Itemized modification records:
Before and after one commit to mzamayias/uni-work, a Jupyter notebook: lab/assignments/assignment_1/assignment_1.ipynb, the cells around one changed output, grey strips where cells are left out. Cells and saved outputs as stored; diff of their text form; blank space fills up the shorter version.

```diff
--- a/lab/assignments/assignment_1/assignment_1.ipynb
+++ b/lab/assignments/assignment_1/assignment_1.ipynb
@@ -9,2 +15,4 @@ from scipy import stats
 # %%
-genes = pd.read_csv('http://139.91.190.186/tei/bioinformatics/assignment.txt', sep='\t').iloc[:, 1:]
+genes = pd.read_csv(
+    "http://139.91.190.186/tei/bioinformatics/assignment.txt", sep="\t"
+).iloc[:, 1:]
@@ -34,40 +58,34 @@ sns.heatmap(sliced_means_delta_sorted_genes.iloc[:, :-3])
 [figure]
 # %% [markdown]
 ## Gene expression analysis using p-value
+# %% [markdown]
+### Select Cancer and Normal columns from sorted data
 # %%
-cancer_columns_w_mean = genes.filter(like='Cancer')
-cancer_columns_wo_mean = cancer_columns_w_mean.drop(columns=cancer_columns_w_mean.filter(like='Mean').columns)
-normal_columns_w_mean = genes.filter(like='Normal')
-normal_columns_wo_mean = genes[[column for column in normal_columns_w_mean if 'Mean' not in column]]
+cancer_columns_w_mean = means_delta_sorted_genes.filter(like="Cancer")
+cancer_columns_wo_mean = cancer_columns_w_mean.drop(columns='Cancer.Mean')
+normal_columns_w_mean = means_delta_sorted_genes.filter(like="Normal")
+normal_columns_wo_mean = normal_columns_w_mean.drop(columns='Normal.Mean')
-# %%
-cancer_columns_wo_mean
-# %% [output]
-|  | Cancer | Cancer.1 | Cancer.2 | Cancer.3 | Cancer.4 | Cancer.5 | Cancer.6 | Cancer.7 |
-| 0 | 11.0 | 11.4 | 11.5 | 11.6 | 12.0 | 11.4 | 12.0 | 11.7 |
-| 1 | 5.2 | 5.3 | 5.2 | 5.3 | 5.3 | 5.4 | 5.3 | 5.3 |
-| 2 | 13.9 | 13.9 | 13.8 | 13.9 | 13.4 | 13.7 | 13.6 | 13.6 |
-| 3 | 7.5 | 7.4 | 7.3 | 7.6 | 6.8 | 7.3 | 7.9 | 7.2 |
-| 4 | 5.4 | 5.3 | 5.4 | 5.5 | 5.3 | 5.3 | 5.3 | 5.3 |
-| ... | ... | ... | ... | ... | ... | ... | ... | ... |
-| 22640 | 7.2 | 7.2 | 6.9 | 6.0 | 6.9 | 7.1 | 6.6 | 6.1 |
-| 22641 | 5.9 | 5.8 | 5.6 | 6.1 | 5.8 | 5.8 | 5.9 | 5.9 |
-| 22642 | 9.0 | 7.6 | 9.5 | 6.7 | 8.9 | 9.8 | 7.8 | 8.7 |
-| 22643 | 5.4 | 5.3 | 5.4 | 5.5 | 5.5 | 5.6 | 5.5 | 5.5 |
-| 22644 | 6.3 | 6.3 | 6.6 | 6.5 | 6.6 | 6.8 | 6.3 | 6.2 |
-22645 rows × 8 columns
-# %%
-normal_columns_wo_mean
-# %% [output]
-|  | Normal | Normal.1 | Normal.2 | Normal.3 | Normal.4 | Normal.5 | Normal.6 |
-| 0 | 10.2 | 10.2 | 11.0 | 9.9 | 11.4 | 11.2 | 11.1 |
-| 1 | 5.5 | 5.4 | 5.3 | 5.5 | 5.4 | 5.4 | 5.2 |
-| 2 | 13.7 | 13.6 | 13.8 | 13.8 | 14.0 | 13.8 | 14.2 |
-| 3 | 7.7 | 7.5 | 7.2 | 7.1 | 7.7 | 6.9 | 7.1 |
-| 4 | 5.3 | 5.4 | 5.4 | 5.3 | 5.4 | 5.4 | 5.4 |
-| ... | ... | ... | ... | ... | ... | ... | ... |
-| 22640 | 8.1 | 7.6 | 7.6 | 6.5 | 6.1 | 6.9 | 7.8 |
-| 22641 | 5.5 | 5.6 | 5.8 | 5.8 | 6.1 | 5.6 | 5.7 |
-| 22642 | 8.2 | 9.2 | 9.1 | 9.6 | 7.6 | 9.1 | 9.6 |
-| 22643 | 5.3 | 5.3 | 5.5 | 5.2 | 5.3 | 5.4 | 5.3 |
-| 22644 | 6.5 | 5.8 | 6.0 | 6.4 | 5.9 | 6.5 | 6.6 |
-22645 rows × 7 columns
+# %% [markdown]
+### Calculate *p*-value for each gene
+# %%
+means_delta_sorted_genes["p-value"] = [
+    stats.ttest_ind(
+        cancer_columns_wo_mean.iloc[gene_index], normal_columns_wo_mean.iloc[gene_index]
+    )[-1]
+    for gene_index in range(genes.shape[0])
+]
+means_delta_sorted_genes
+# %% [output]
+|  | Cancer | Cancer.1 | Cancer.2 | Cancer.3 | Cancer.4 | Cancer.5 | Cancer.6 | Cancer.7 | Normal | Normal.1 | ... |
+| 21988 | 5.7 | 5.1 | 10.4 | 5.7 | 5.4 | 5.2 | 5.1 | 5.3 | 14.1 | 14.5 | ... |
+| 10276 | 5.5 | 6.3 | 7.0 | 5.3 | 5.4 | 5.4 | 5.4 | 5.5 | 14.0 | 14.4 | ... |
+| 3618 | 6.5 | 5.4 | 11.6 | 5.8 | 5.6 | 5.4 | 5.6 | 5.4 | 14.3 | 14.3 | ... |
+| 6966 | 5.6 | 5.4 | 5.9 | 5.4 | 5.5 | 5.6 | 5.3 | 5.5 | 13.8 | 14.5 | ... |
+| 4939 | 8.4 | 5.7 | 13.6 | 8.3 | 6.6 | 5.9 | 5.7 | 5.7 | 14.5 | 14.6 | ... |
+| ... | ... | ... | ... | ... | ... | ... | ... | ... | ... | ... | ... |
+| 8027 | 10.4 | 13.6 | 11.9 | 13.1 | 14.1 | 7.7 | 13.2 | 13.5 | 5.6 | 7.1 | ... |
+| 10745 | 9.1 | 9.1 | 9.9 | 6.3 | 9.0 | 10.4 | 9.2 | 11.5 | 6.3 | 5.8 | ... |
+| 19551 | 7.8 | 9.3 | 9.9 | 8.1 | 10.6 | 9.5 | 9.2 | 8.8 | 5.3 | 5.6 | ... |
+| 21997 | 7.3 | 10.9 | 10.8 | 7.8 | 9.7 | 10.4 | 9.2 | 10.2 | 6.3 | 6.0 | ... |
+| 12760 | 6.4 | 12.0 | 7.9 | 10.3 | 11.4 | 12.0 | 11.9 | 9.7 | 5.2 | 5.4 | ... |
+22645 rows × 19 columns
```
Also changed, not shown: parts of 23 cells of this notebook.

PROMPT.
Whatever lines appear above, reproduce every one of them exactly.

RESULT.
Before and after one commit to mzamayias/uni-work, a Jupyter notebook: lab/assignments/assignment_1/assignment_1.ipynb, the cells around one changed output, grey strips where cells are left out. Cells and saved outputs as stored; diff of their text form; blank space fills up the shorter version.

```diff
--- a/lab/assignments/assignment_1/assignment_1.ipynb
+++ b/lab/assignments/assignment_1/assignment_1.ipynb
@@ -9,2 +15,4 @@ from scipy import stats
 # %%
-genes = pd.read_csv('http://139.91.190.186/tei/bioinformatics/assignment.txt', sep='\t').iloc[:, 1:]
+genes = pd.read_csv(
+    "http://139.91.190.186/tei/bioinformatics/assignment.txt", sep="\t"
+).iloc[:, 1:]
@@ -34,40 +58,34 @@ sns.heatmap(sliced_means_delta_sorted_genes.iloc[:, :-3])
 [figure]
 # %% [markdown]
 ## Gene expression analysis using p-value
+# %% [markdown]
+### Select Cancer and Normal columns from sorted data
 # %%
-cancer_columns_w_mean = genes.filter(like='Cancer')
-cancer_columns_wo_mean = cancer_columns_w_mean.drop(columns=cancer_columns_w_mean.filter(like='Mean').columns)
-normal_columns_w_mean = genes.filter(like='Normal')
-normal_columns_wo_mean = genes[[column for column in normal_columns_w_mean if 'Mean' not in column]]
+cancer_columns_w_mean = means_delta_sorted_genes.filter(like="Cancer")
+cancer_columns_wo_mean = cancer_columns_w_mean.drop(columns='Cancer.Mean')
+normal_columns_w_mean = means_delta_sorted_genes.filter(like="Normal")
+normal_columns_wo_mean = normal_columns_w_mean.drop(columns='Normal.Mean')
-# %%
-cancer_columns_wo_mean
-# %% [output]
-|  | Cancer | Cancer.1 | Cancer.2 | Cancer.3 | Cancer.4 | Cancer.5 | Cancer.6 | Cancer.7 |
-| 0 | 11.0 | 11.4 | 11.5 | 11.6 | 12.0 | 11.4 | 12.0 | 11.7 |
-| 1 | 5.2 | 5.3 | 5.2 | 5.3 | 5.3 | 5.4 | 5.3 | 5.3 |
-| 2 | 13.9 | 13.9 | 13.8 | 13.9 | 13.4 | 13.7 | 13.6 | 13.6 |
-| 3 | 7.5 | 7.4 | 7.3 | 7.6 | 6.8 | 7.3 | 7.9 | 7.2 |
-| 4 | 5.4 | 5.3 | 5.4 | 5.5 | 5.3 | 5.3 | 5.3 | 5.3 |
-| ... | ... | ... | ... | ... | ... | ... | ... | ... |
-| 22640 | 7.2 | 7.2 | 6.9 | 6.0 | 6.9 | 7.1 | 6.6 | 6.1 |
-| 22641 | 5.9 | 5.8 | 5.6 | 6.1 | 5.8 | 5.8 | 5.9 | 5.9 |
-| 22642 | 9.0 | 7.6 | 9.5 | 6.7 | 8.9 | 9.8 | 7.8 | 8.7 |
-| 22643 | 5.4 | 5.3 | 5.4 | 5.5 | 5.5 | 5.6 | 5.5 | 5.5 |
-| 22644 | 6.3 | 6.3 | 6.6 | 6.5 | 6.6 | 6.8 | 6.3 | 6.2 |
-22645 rows × 8 columns
-# %%
-normal_columns_wo_mean
-# %% [output]
-|  | Normal | Normal.1 | Normal.2 | Normal.3 | Normal.4 | Normal.5 | Normal.6 |
-| 0 | 10.2 | 10.2 | 11.0 | 9.9 | 11.4 | 11.2 | 11.1 |
-| 1 | 5.5 | 5.4 | 5.3 | 5.5 | 5.4 | 5.4 | 5.2 |
-| 2 | 13.7 | 13.6 | 13.8 | 13.8 | 14.0 | 13.8 | 14.2 |
-| 3 | 7.7 | 7.5 | 7.2 | 7.1 | 7.7 | 6.9 | 7.1 |
-| 4 | 5.3 | 5.4 | 5.4 | 5.3 | 5.4 | 5.4 | 5.4 |
-| ... | ... | ... | ... | ... | ... | ... | ... |
-| 22640 | 8.1 | 7.6 | 7.6 | 6.5 | 6.1 | 6.9 | 7.8 |
-| 22641 | 5.5 | 5.6 | 5.8 | 5.8 | 6.1 | 5.6 | 5.7 |
-| 22642 | 8.2 | 9.2 | 9.1 | 9.6 | 7.6 | 9.1 | 9.6 |
-| 22643 | 5.3 | 5.3 | 5.5 | 5.2 | 5.3 | 5.4 | 5.3 |
-| 22644 | 6.5 | 5.8 | 6.0 | 6.4 | 5.9 | 6.5 | 6.6 |
-22645 rows × 7 columns
+# %% [markdown]
+### Calculate *p*-value for each gene
+# %%
+means_delta_sorted_genes["p-value"] = [
+    stats.ttest_ind(
+        cancer_columns_wo_mean.iloc[gene_index], normal_columns_wo_mean.iloc[gene_index]
+    )[-1]
+    for gene_index in range(genes.shape[0])
+]
+means_delta_sorted_genes
+# %% [output]
+|  | Cancer | Cancer.1 | Cancer.2 | Cancer.3 | Cancer.4 | Cancer.5 | Cancer.6 | Cancer.7 | Normal | Normal.1 | ... |
+| 21988 | 5.7 | 5.1 | 10.4 | 5.7 | 5.4 | 5.2 | 5.1 | 5.3 | 14.1 | 14.5 | ... |
+| 10276 | 5.5 | 6.3 | 7.0 | 5.3 | 5.4 | 5.4 | 5.4 | 5.5 | 14.0 | 14.4 | ... |
+| 3618 | 6.5 | 5.4 | 11.6 | 5.8 | 5.6 | 5.4 | 5.6 | 5.4 | 14.3 | 14.3 | ... |
+| 6966 | 5.6 | 5.4 | 5.9 | 5.4 | 5.5 | 5.6 | 5.3 | 5.5 | 13.8 | 14.5 | ... |
+| 4939 | 8.4 | 5.7 | 13.6 | 8.3 | 6.6 | 5.9 | 5.7 | 5.7 | 14.5 | 14.6 | ... |
+| ... | ... | ... | ... | ... | ... | ... | ... | ... | ... | ... | ... |
+| 8027 | 10.4 | 13.6 | 11.9 | 13.1 | 14.1 | 7.7 | 13.2 | 13.5 | 5.6 | 7.1 | ... |
+| 10745 | 9.1 | 9.1 | 9.9 | 6.3 | 9.0 | 10.4 | 9.2 | 11.5 | 6.3 | 5.8 | ... |
+| 19551 | 7.8 | 9.3 | 9.9 | 8.1 | 10.6 | 9.5 | 9.2 | 8.8 | 5.3 | 5.6 | ... |
+| 21997 | 7.3 | 10.9 | 10.8 | 7.8 | 9.7 | 10.4 | 9.2 | 10.2 | 6.3 | 6.0 | ... |
+| 12760 | 6.4 | 12.0 | 7.9 | 10.3 | 11.4 | 12.0 | 11.9 | 9.7 | 5.2 | 5.4 | ... |
+22645 rows × 19 columns
```
Also changed, not shown: parts of 23 cells of this notebook.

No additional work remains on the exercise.